  • Landlords and housing associations being given more powers to evict unruly tenants who create persistent noise.
  • Reopening empty shops by giving councils new powers to quickly take control and sell off empty buildings.
  • Setting up an anti-social behaviour taskforce jointly led by the Home Secretary and Levelling Up Secretary.
  • An additional one million hours of youth services in areas with the highest rates of anti-social behaviour to increase early anti-offending measures.
  • Tackling the practice of “cuckooing” or home invasion by considering the scope of a potential new criminal offence.
  • Making it an offence for criminal gangs to organise begging networks, which officials say are often used to facilitate illegal activities.
  • The levelling-up department said £5 million would be invested in making parks and green spaces safer with new CCTV, as well as providing money to repair equipment, playgrounds and plant more trees and flowers.

Which areas are taking part in the Immediate Justice and Hotspot policing trials?

The 16 pilot Police and Crime Commissioner areas include:

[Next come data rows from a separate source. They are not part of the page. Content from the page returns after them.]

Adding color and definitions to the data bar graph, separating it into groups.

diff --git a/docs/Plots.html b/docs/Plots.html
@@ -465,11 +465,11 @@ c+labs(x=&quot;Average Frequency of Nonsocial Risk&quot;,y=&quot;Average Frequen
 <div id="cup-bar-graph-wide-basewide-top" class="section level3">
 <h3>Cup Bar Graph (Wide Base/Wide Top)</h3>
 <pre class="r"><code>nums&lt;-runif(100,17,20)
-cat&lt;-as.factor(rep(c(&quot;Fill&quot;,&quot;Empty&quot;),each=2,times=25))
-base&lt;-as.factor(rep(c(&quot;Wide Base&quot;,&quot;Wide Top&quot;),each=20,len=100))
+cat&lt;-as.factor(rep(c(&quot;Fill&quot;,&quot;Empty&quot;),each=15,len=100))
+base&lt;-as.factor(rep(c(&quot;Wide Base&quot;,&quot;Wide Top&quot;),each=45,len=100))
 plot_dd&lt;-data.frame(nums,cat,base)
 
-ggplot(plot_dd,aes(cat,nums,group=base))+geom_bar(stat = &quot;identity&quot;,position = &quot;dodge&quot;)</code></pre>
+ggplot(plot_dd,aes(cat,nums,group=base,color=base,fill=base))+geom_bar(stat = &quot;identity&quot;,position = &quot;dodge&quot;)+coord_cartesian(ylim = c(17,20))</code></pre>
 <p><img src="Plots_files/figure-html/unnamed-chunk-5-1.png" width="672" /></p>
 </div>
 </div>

  • West Yorkshire (Immediate Justice)
  • South Yorkshire (Hotspot policing)
  • Nottinghamshire (Immediate Justice)
  • Merseyside (Immediate Justice)
  • Sussex (Immediate Justice)
  • Dorset (Immediate Justice)
  • Northamptonshire (Immediate Justice)
  • West Midlands (Hotspot policing)
  • Essex (Hotspot policing)
  • Lancashire (Hotspot policing)
  • South Wales (Hotspot policing)
  • Staffordshire (Hotspot policing)
  • Northumbria (Immediate Justice and Hotspot policing)
  • Cleveland (Immediate Justice and Hotspot policing)
  • Derbyshire (Immediate Justice and Hotspot policing)
  • Durham (Immediate Justice and Hotspot policing)